Birds of Paradise
Not to be confused with the plant, birds of paradise are avian lovelies native to New Guinea. There's always a remote possibility that if your cat roams outdoors and a bird of paradise escapes from a zoo, the latter will be eaten by the former. But they're not toxic to the cat.
Bird of Paradise Plants
Since more than one plant goes by the nickname bird of paradise, it's always important to know the scientific name of any plant in your house or garden. You don't want to inadvertently allow a plant indoors that can hurt your pets, or plant or leave one in your yard if your cats can access it.
Strelitzia reginae, the bird of paradise, is a South African native plant. It's called a bird of paradise because of the orange flower's resemblance to a beautiful bird in flight. Other names include bird's tongue flower and crane flower. It's a tropical plant, so you will find it outdoors only in year-round warm climates. A version with a smaller flower is the juncea bird of paradise, Strelitzia reginae variant juncea, while the Mandela's Gold version is a yellow shade. You might also find the larger, treelike white bird of paradise, Strelitzia alba. There's also a giant bird of paradise, the Strelitzia nicholai. It's a tree that can grow up to 30 feet high.
Also known as by the scientific name Caesalpinia gilliesii, Poinciana gilliesii goes by other nicknames, such as poinciana, peacock flower, pride of Barbados or Barbados pride. It's not truly a bird of paradise, but is often called by that name. No matter what it's called, it's poisonous to felines.

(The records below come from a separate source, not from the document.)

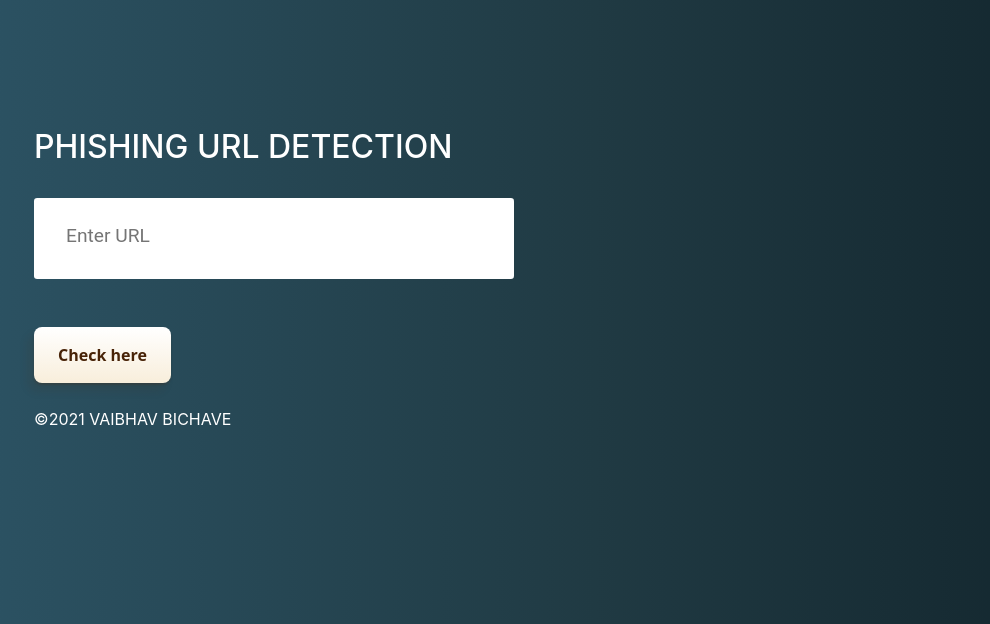
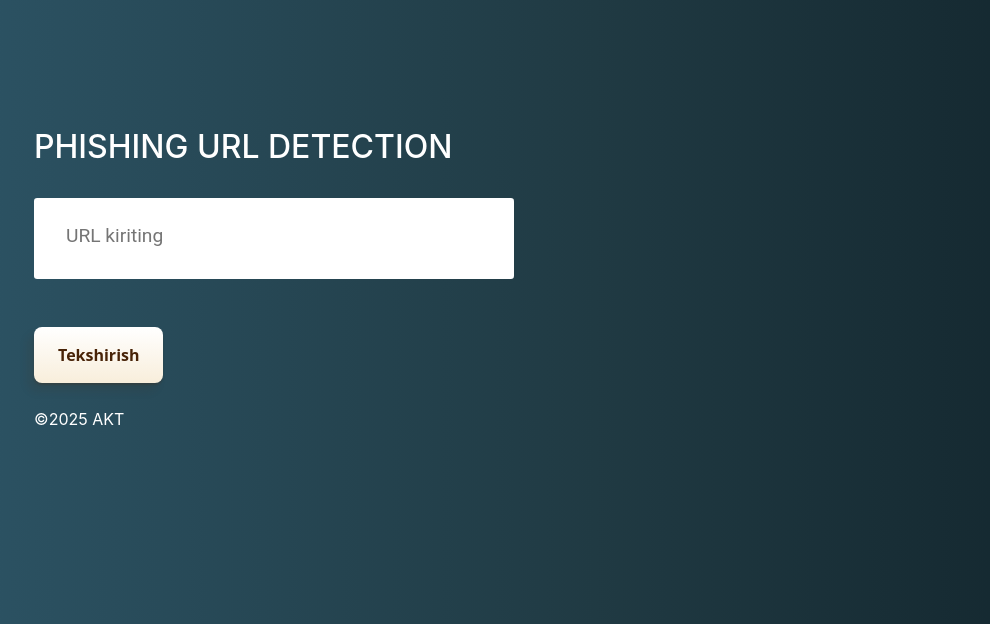
Before and after one commit to Husan-Muhiddinov/Phishing-URL-Detector, a Flask app: page / in a window 1280 px wide. Shown: the top 624 px of the page, without its empty margins (45-1035 px from the left). Run offline with Flask 2, Linux system fonts and the light colour scheme; parts of the project's set-up code (start-up, migrations or seed data) failed here and were passed over; some libraries are stand-ins or nearby versions.

Commit message:
URL Detector

```diff
--- a/app.py
+++ b/app.py
@@ -1,4 +1,4 @@
-#importing required libraries
+#zarur kutubxonalarni import qilish
 
 from flask import Flask, request, render_template
 import numpy as np
--- a/feature.py
+++ b/feature.py
@@ -77,7 +77,7 @@ class FeatureExtraction:
         self.features.append(self.StatsReport())
 
 
-     # 1.UsingIp
+     # 1.Ip dan foydalanish
     def UsingIp(self):
         try:
             ipaddress.ip_address(self.url)
@@ -112,7 +112,7 @@ class FeatureExtraction:
             return -1
         return 1
 
-    # 5.Redirecting//
+    # 5.Qayta yoʻnaltirilmoqda//
     def redirecting(self):
         if self.url.rfind('//')>6:
             return -1
--- a/templates/index.html
+++ b/templates/index.html
@@ -26,9 +26,9 @@
 
             <br>
             <form action="/" method ="post">
-                <input type="text" class="form__input" name ='url' id="url" placeholder="Enter URL" required="" />
+                <input type="text" class="form__input" name ='url' id="url" placeholder="URL kiriting" required="" />
                 <label for="url" class="form__label">URL</label>
-                <button class="button" role="button" >Check here</button>
+                <button class="button" role="button" >Tekshirish</button>
             </form>
 
     </div>
@@ -40,12 +40,12 @@
 
         <br>
         <h3 id="prediction"></h3>
-        <button class="button2" id="button2" role="button" onclick="window.open('{{url}}')" target="_blank" >Still want to Continue</button>
-        <button class="button1" id="button1" role="button"  onclick="window.open('{{url}}')" target="_blank">Continue</button>
+        <button class="button2" id="button2" role="button" onclick="window.open('{{url}}')" target="_blank" >Hali ham Davom etishni xohlayman</button>
+        <button class="button1" id="button1" role="button"  onclick="window.open('{{url}}')" target="_blank">Davom eting</button>
     </div>
 </div>
 <br>
-<p>©2021 VAIBHAV BICHAVE</p>
+<p>©2025 AKT</p>
 </div>
 
     <!-- JavaScript -->
@@ -69,12 +69,12 @@
             }
             let txtx = num.toString();
             if(x<=1 && x>=0.50){
-                var label = "Website is "+txtx +"% safe to use...";
+                var label = "Website dan "+txtx +"% foydalanish uchun xavfsiz ...";
                 document.getElementById("prediction").innerHTML = label;
                 document.getElementById("button1").style.display="block";
             }
             else if (0<=x && x<0.50){
-                var label = "Website is "+txtx +"% unsafe to use..."
+                var label = "Website dan "+txtx +"% foydalanish xavfli ..."
                 document.getElementById("prediction").innerHTML = label ;
                 document.getElementById("button2").style.display="block";
             }
```
Also changed, not shown: 1 other file.
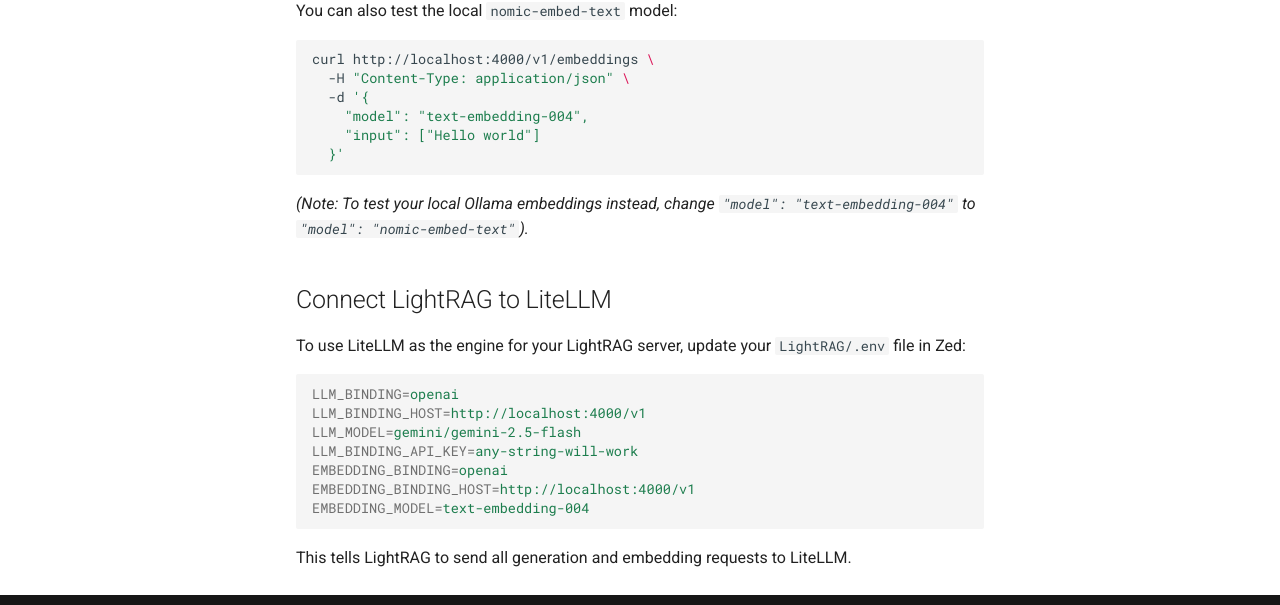
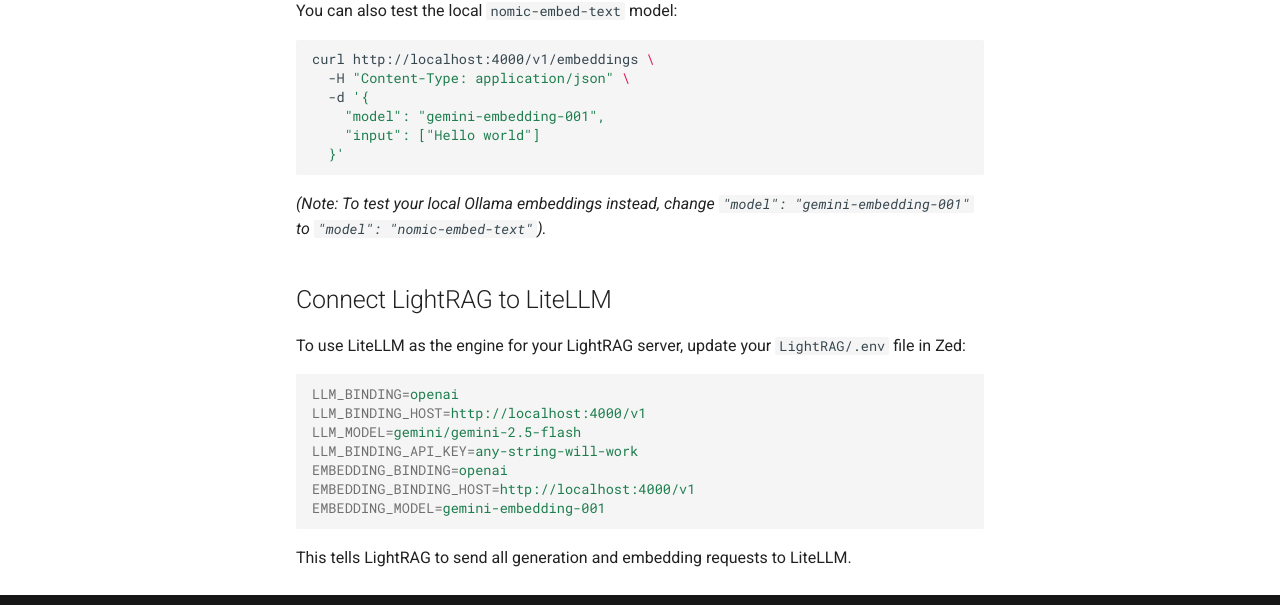
Before and after one commit to kbhatiya999/rag-notes, an MkDocs documentation site: the page built from docs/litellm/5-usage-and-testing.md, in a window 1280 px wide and 1353 px high. Shown: the part 714-1319 px from the top of the window. Built offline with MkDocs 1.6.1 and Material for MkDocs 9.7.7, drawn with Linux system fonts in a browser that asks for light colours; comment, search, counter and statistics services are not loaded.

Commit message:
Updated Gemini embedding model to latest gemini-embedding-001 in LiteLLM docs.

````diff
--- a/docs/litellm/5-usage-and-testing.md
+++ b/docs/litellm/5-usage-and-testing.md
@@ -26,11 +26,11 @@
 curl http://localhost:4000/v1/embeddings \
   -H "Content-Type: application/json" \
   -d '{
-    "model": "text-embedding-004",
+    "model": "gemini-embedding-001",
     "input": ["Hello world"]
   }'
 ```
-*(Note: To test your local Ollama embeddings instead, change `"model": "text-embedding-004"` to `"model": "nomic-embed-text"`).*
+*(Note: To test your local Ollama embeddings instead, change `"model": "gemini-embedding-001"` to `"model": "nomic-embed-text"`).*
 
 ## Connect LightRAG to LiteLLM
 To use LiteLLM as the engine for your LightRAG server, update your `LightRAG/.env` file in Zed:
@@ -42,7 +42,7 @@
 LLM_BINDING_API_KEY=any-string-will-work
 EMBEDDING_BINDING=openai
 EMBEDDING_BINDING_HOST=http://localhost:4000/v1
-EMBEDDING_MODEL=text-embedding-004
+EMBEDDING_MODEL=gemini-embedding-001
 ```
 
 This tells LightRAG to send all generation and embedding requests to LiteLLM.
````
Also changed, not shown: docs/litellm/3-configuration.md (+2 -2 lines).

If your pet ingests the seeds or fruits of the Strelitzia reginae or any of the Strelitzia species, he might vomit or lose his appetite. He could also become lethargic. While not as toxic as some other plants bearing the bird of paradise name, it's not safe to have around your kitties. If your cat ingests Poinciana gilliesii, he'll show signs of severe mouth irritation and burning, along with excessive salivation. Other symptoms include vomiting, diarrhea and loss of coordination. According to the ASPCA, rabbits have succumbed after consuming this plant.
What to Do
If you suspect your cat has eaten any part of a bird of a paradise, take him to the veterinarian at once. You should have the number of a regional or national pet poison control hotline handy. Call the number for additional information or if for some reason you can't get your cat to the vet immediately. The ASPCA's poison control hotline number is 888-426-4435. Fees apply.
Always check with your veterinarian before changing your pet’s diet, medication, or physical activity routines. This information is not a substitute for a vet’s opinion.
Jane Meggitt has been a writer for more than 20 years. In addition to reporting for a major newspaper chain, she has been published in "Horse News," "Suburban Classic," "Hoof Beats," "Equine Journal" and other publications. She has a Bachelor of Arts in English from New York University and an Associate of Arts from the American Academy of Dramatics Arts, New York City.